Why neurons die: cell death in the nervous system

Anat Rec. 1998 Jun;253(3):79-90. doi: 10.1002/(SICI)1097-0185(199806)253:3<79::AID-AR4>3.0.CO;2-9.


It is likely that humans are born with all of the nerve cells (neurons) that will serve them throughout life. For all practical purposes, when our neurons die, they are lost forever. During nervous system development, about one-and-a-half times the adult number of neurons are created. These "extra" neurons are then destroyed or commit suicide. This process of programmed cell death occurs through a series of events termed apoptosis and is an appropriate and essential event during brain development. Later in life, inappropriate neuronal cell death may result from pathological causes such as traumatic injury, environmental toxins, cardiovascular disorders, infectious agents, or genetic diseases. In some cases, the death occurs through apoptosis. In other cases, cell death is random, irreversible, and uncontrollable; to distinguish it from the controlled, planned cell death of apoptosis, we call this necrotic cell death.
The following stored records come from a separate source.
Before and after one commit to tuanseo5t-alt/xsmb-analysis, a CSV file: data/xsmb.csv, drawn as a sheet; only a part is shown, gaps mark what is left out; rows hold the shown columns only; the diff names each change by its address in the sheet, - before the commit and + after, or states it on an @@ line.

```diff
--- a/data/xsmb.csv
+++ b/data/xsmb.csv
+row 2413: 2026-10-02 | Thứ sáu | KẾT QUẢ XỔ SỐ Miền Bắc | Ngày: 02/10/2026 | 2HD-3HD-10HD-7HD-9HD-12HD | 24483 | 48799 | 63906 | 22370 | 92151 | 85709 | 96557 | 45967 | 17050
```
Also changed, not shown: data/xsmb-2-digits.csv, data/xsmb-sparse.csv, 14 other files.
Understanding the difference between apoptotic and necrotic cell death is essential for designing therapies which will prevent or limit inappropriate cell death in the nervous system.
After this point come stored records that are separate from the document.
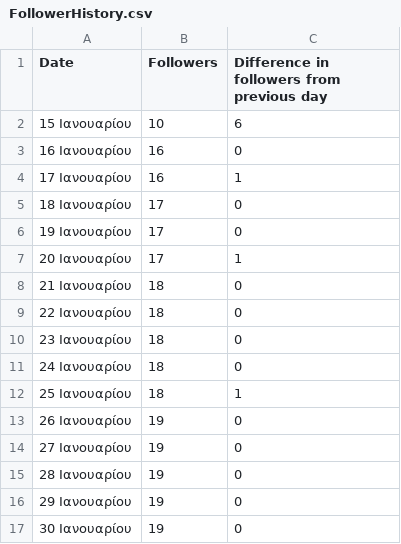
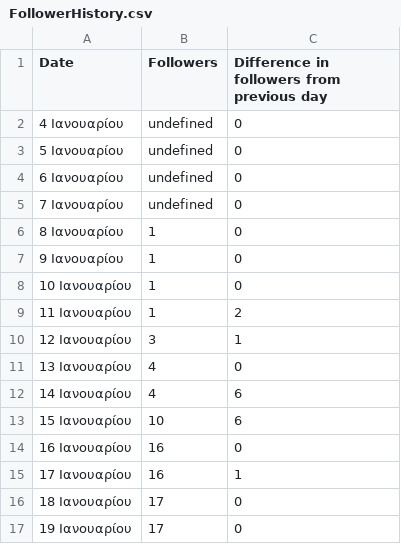
Before and after one commit to CyberSystema/okn-analytics, a CSV file: data/tiktok/FollowerHistory.csv, drawn as a sheet; only a part is shown; the shorter side is filled out with more unchanged rows; the diff names each change by its address in the sheet, - before the commit and + after, or states it on an @@ line.

```diff
--- a/data/tiktok/FollowerHistory.csv
+++ b/data/tiktok/FollowerHistory.csv
+row 2: 4 Ιανουαρίου | undefined | 0
+row 3: 5 Ιανουαρίου | undefined | 0
+row 4: 6 Ιανουαρίου | undefined | 0
+row 5: 7 Ιανουαρίου | undefined | 0
+row 6: 8 Ιανουαρίου | 1 | 0
+row 7: 9 Ιανουαρίου | 1 | 0
+row 8: 10 Ιανουαρίου | 1 | 0
+row 9: 11 Ιανουαρίου | 1 | 2
+row 10: 12 Ιανουαρίου | 3 | 1
+row 11: 13 Ιανουαρίου | 4 | 0
+row 12: 14 Ιανουαρίου | 4 | 6
```
Also changed, not shown: data/instagram/Audience.csv, data/tiktok/Content.csv, 33 other files.
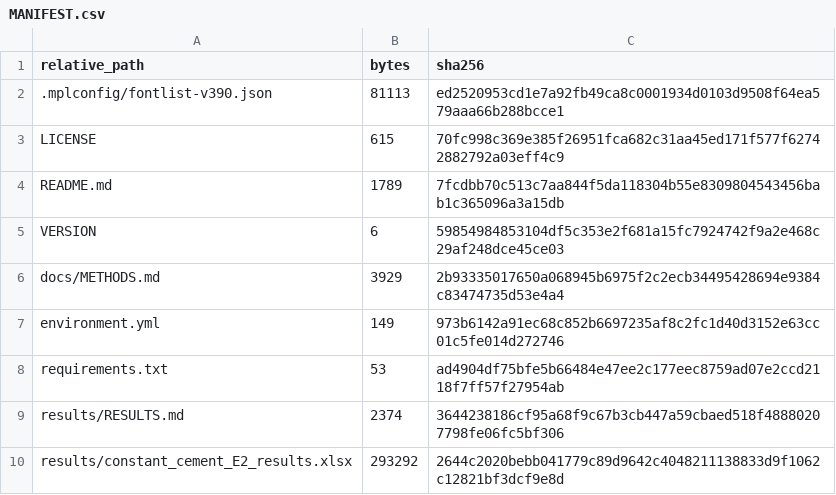
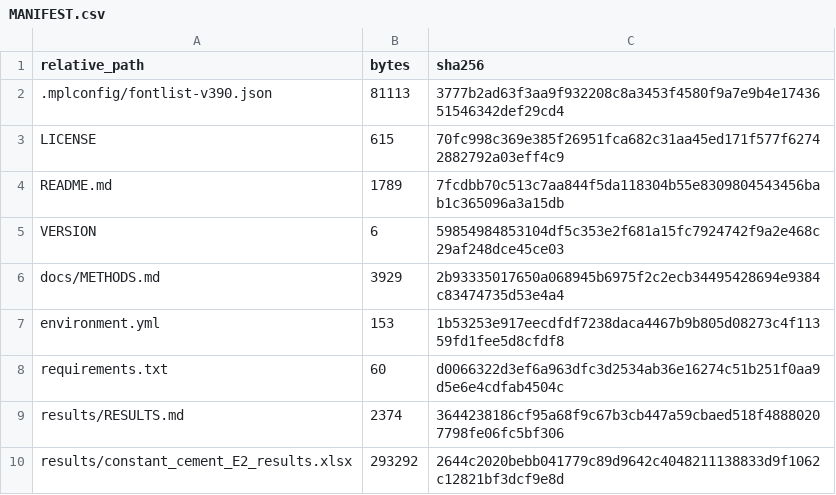
Before and after one commit to epleite/Constant-cement-identifiability, a CSV file: experiments/E2_stability_hierarchy/MANIFEST.csv, drawn as a sheet; only a part is shown.

```diff
--- a/experiments/E2_stability_hierarchy/MANIFEST.csv
+++ b/experiments/E2_stability_hierarchy/MANIFEST.csv
@@ -1,3 +1,3 @@
 relative_path,bytes,sha256
-.mplconfig/fontlist-v390.json,81113,ed2520953cd1e7a92fb49ca8c0001934d0103d9508f64ea579aaa66b288bcce1
+.mplconfig/fontlist-v390.json,81113,3777b2ad63f3aa9f932208c8a3453f4580f9a7e9b4e1743651546342def29cd4
 LICENSE,615,70fc998c369e385f26951fca682c31aa45ed171f577f62742882792a03eff4c9
@@ -6,4 +6,4 @@ VERSION,6,59854984853104df5c353e2f681a15fc7924742f9a2e468c29af248dce45ce03
 docs/METHODS.md,3929,2b93335017650a068945b6975f2c2ecb34495428694e9384c83474735d53e4a4
-environment.yml,149,973b6142a91ec68c852b6697235af8c2fc1d40d3152e63cc01c5fe014d272746
-requirements.txt,53,ad4904df75bfe5b66484e47ee2c177eec8759ad07e2ccd2118f7ff57f27954ab
+environment.yml,153,1b53253e917eecdfdf7238daca4467b9b805d08273c4f11359fd1fee5d8cfdf8
+requirements.txt,60,d0066322d3ef6a963dfc3d2534ab36e16274c51b251f0aa9d5e6e4cdfab4504c
 results/RESULTS.md,2374,3644238186cf95a68f9c67b3cb447a59cbaed518f48880207798fe06fc5bf306
```
Also changed, not shown: MANIFEST.csv, experiments/E1_discover_explain/MANIFEST.csv, 19 other files.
Publication types

  • Research Support, Non-U.S. Gov't
  • Research Support, U.S. Gov't, P.H.S.
  • Review

MeSH terms

  • Animals
  • Apoptosis / physiology
  • Calcium / metabolism
  • Cell Death / physiology*
  • Free Radicals / metabolism
  • Glutamic Acid / metabolism
  • Humans
  • Immunohistochemistry
  • Microscopy, Phase-Contrast
  • Necrosis
  • Neurons / pathology
  • Neurons / physiology*


  • Free Radicals
  • Glutamic Acid
  • Calcium